There are different collections such as calendar, circus, Disney, nautical, endangered species and many more. You can still purchase sets from the company's website redrosetea.com, online auctions and shops. I don't see many in antique shops.
Very early, scarce or colorful figures can sell in the $10-$30 range. A set of 12 calendar whimsies sells in the $20-$40 range. Individual current figures sell for about two dollars each.
Note: All prices given are for sale in a private sale, antique shop or other resale outlet. Price is also dependent upon the geographic area in which you are selling. Auction value, selling to a dealer or pawnshop prices are about half or less of resale value.

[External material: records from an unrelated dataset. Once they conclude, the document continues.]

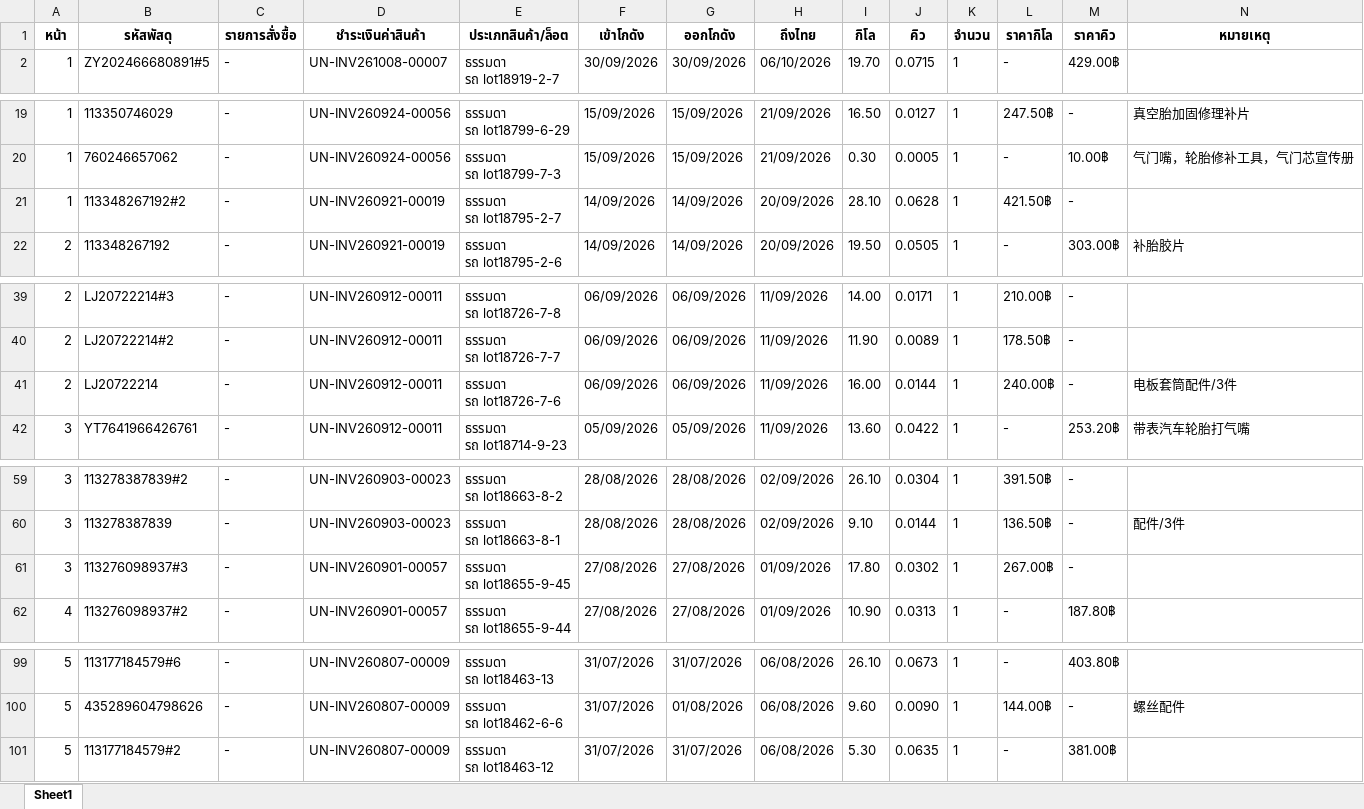
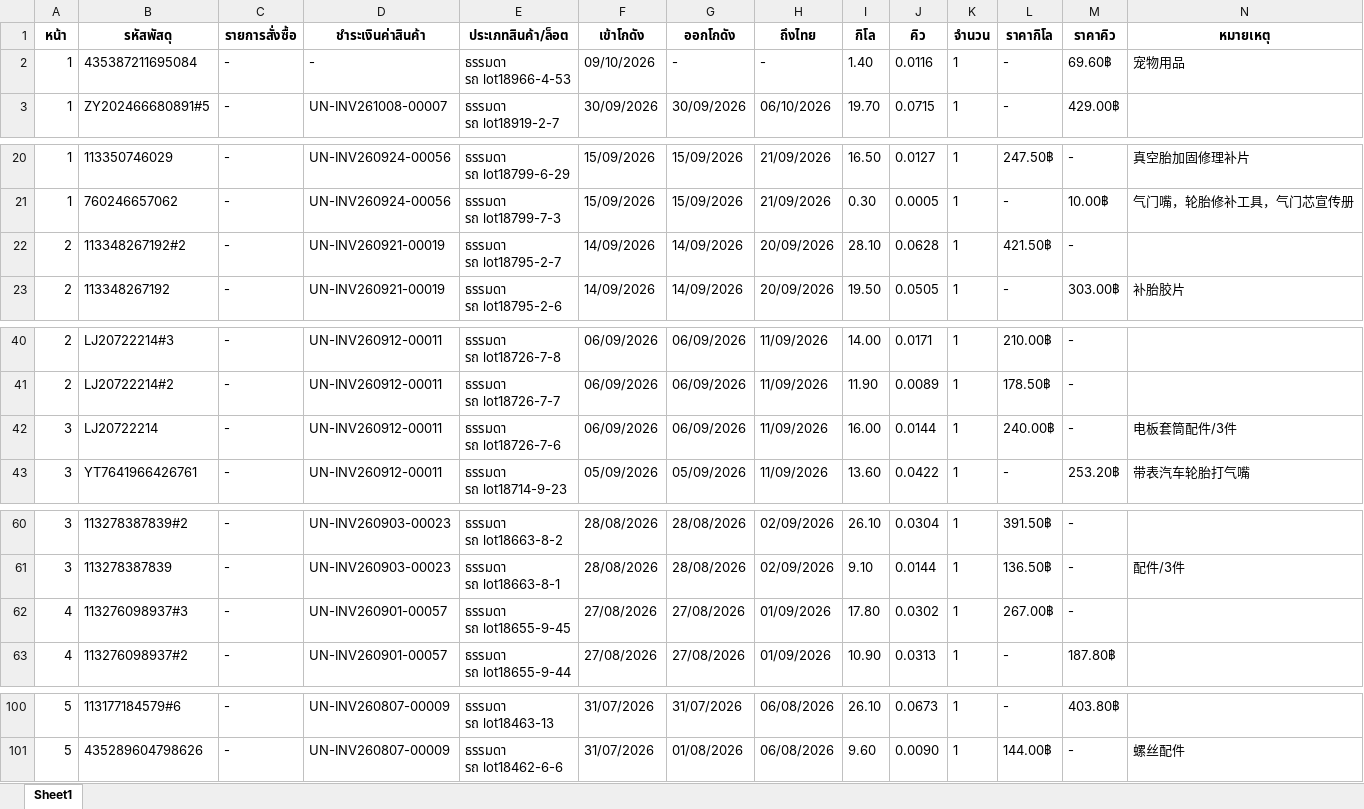
Before and after one commit to pet1486-sys/titan-shipping-uneedcargo, an Excel workbook: cargo_packages_p1-5.xlsx, sheet Sheet1, drawn as a sheet; only a part is shown, gaps mark what is left out; values as stored, in another font and other column widths than the file's, no borders; removed rows and columns are numbered as before the commit, all else as after; ↵ is a line break in a cell; the diff covers the shown part only; the diff names each change by its address in the sheet, - before the commit and + after, or states it on an @@ line.

```diff
--- a/cargo_packages_p1-5.xlsx (sheet Sheet1)
+++ b/cargo_packages_p1-5.xlsx (sheet Sheet1)
+row 2: 1 | 435387211695084 | - | - | ธรรมดา ↵ รถ lot18966-4-53 | 09/10/2026 | - | - | 1.40 | 0.0116 | 1 | - | 69.60฿ | 宠物用品
-A22 (หน้า): 1
+A22 (หน้า): 2
-A42 (หน้า): 2
+A42 (หน้า): 3
-A62 (หน้า): 3
+A62 (หน้า): 4
-row 101: 5 | 113177184579#2 | - | UN-INV260807-00009 | ธรรมดา ↵ รถ lot18463-12 | 31/07/2026 | 31/07/2026 | 06/08/2026 | 5.30 | 0.0635 | 1 | - | 381.00฿
```
Also changed, not shown: 1 edited cell elsewhere in this sheet.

Michelle Staley is a Lenexa, KS-based dealer and researcher with 35 years of experience in the antique trade. Send questions with photos to Michelle to firstname.lastname@example.org. Please keep queries to one question; questions without photos of the item may not be answered. Michelle is also available for consulting and extensive research work beyond this column. If you would like an appraisal on an antique or collectible please go to www.michelleknowsantiques.com for a one-on-one appraisal.